Wherever possible, the person who lacks capacity to make a decision should still be involved in the decision making process.
Even if the person lacks capacity to make the decision, they may still have an opinion on issues that affect the decision, and on what they would want to happen. Their involvement can help work out what would be in their best interests.
Time needs to be taken to explain what is happening and why a decision needs to be made. There are a number of practical steps to help. These include:
Some decisions can be delayed if the person who currently lacks mental capacity may later become able to make the decision for themselves.
The person may – over time and with the right support – be able to develop the skills to make decisions about what they want for their day to day care, for example. Although others may need to make the decision on the person’s behalf to start with, all possible support should be given to them to help them to develop the skills so that they can make the decision for themselves in the future.

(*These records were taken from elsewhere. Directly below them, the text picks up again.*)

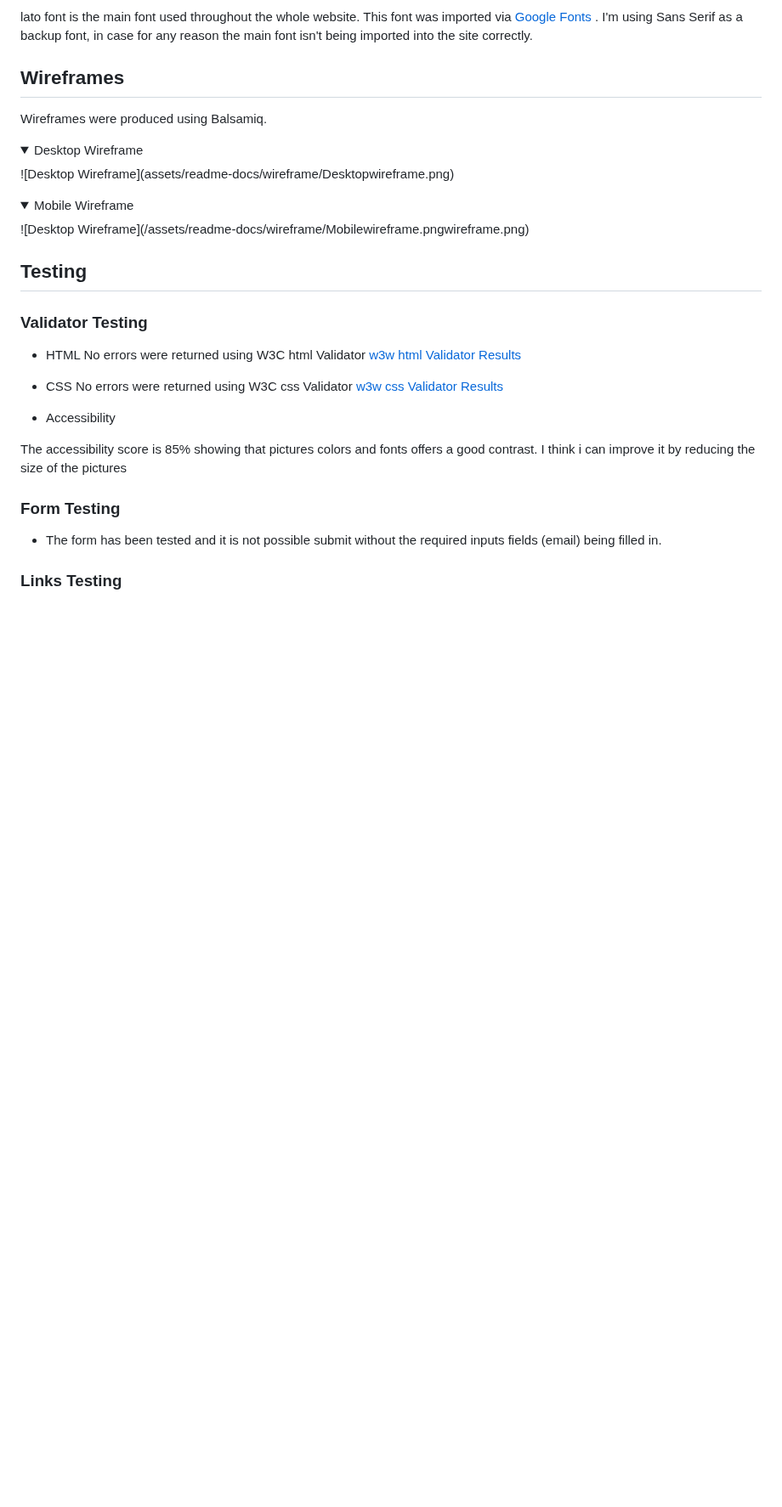
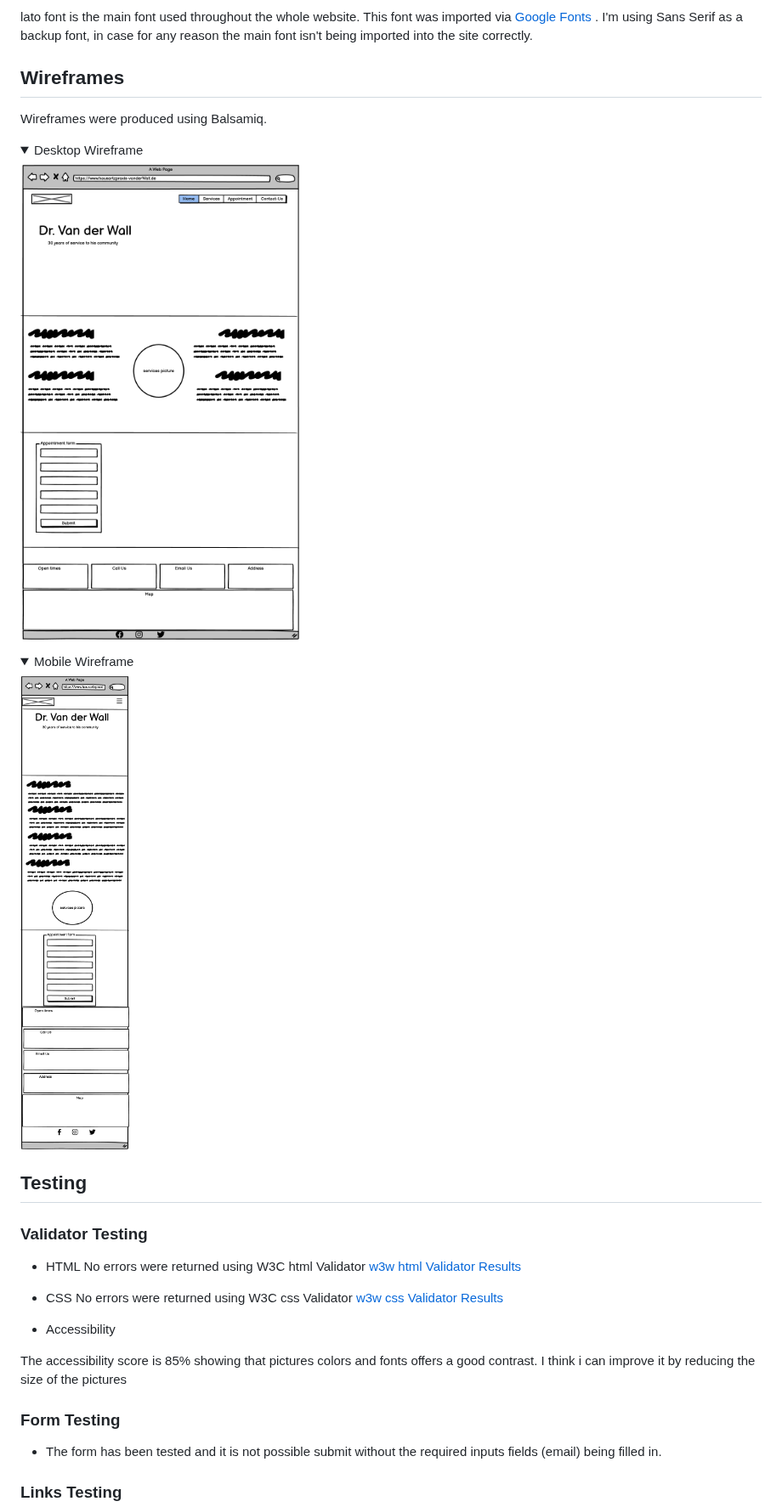
Before and after one commit to D9fal/PP1-Sanitz-clinic, a Markdown page: README.md, the part around the change. Shown at 85% size. GitHub-like rendering; folded sections open; blank space fills up the shorter version.

Commit message:
readme: uploading wire frame pics

```diff
--- a/README.md
+++ b/README.md
@@ -45,13 +45,16 @@ lato font is the main font used throughout the whole website. This font was impo
 
  <details>
 
- <summary>Desktop Wireframe</summary>![Desktop Wireframe](assets/readme-docs/wireframe/Desktopwireframe.png)
+ <summary>Desktop Wireframe</summary>
+
+ ![Desktop Wireframe](assets/readme-docs/wireframe/Desktopwireframe.png)
 
 </details>
  <details>
 
  <summary>Mobile Wireframe</summary>
- ![Desktop Wireframe](/assets/readme-docs/wireframe/Mobilewireframe.pngwireframe.png)
+
+ ![Desktop Wireframe](assets/readme-docs/wireframe/Mobilewireframe.png)
 
 </details>
 
```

Some reasons which a person may regain or have capacity in the future include:
People who cannot express their current wishes and feelings in words may express themselves through their behaviour. Expressions of pleasure or distress and other emotional responses will also be relevant in working out what is in their best interests. It is also important to be sure that other people have not inﬂuenced a person’s views.
An advocate could help the person make choices and express their views (see Advocacy).
The person may have held strong views in the past which could have a bearing on the decision now to be made. All reasonable efforts must be made to ﬁnd out whether the person has expressed views in the past that will affect the decision that needs to be made. This could have been through verbal communication, writing, behaviour or their habits, or recorded in any other way for example, home videos or audiotapes.
Any written statements the person might have made before losing mental capacity could provide a lot of information about their wishes. For example, they could include information about the type of medical treatment they would want in the case of future illness, where they would prefer to live or how they wish to be cared for.
The decision maker should consider any written statements carefully. If their decision does not follow something a person has put in writing, they must record the reasons why. They should be able to justify their reasons if someone challenges their decision.
A doctor should take any written statements about specific medical treatment, which are made by a person before losing they lose capacity, as seriously as those made by people who currently have the mental capacity to make treatment decisions. But a doctor would not have to follow such a written request if they think that the treatment would be clinically unnecessary or not appropriate for their condition, and so therefore would not be in their best interests.
It is important to note the distinction between a written statement expressing treatment preferences and an advance decision to refuse treatment.. Doctors cannot ignore a written statement that is a valid advance decision to refuse treatment this must be followed. If there is no advance decision, treatment should be provided based on the person’s best interests.
Everybody’s values and beliefs inﬂuence the decisions they make. This may include:
Some people set out their values and beliefs in a written statement while they still have mental capacity.
Where they cannot make the decision, their wishes and feelings, beliefs and values should be taken fully into account – whether expressed in the past or now. But these will not necessarily be the deciding factor in working out their best interests. An assessment must consider past and current wishes and feelings, beliefs and values alongside all other factors, but the ﬁnal decision must be based entirely on what is in the person’s best interests.
– End –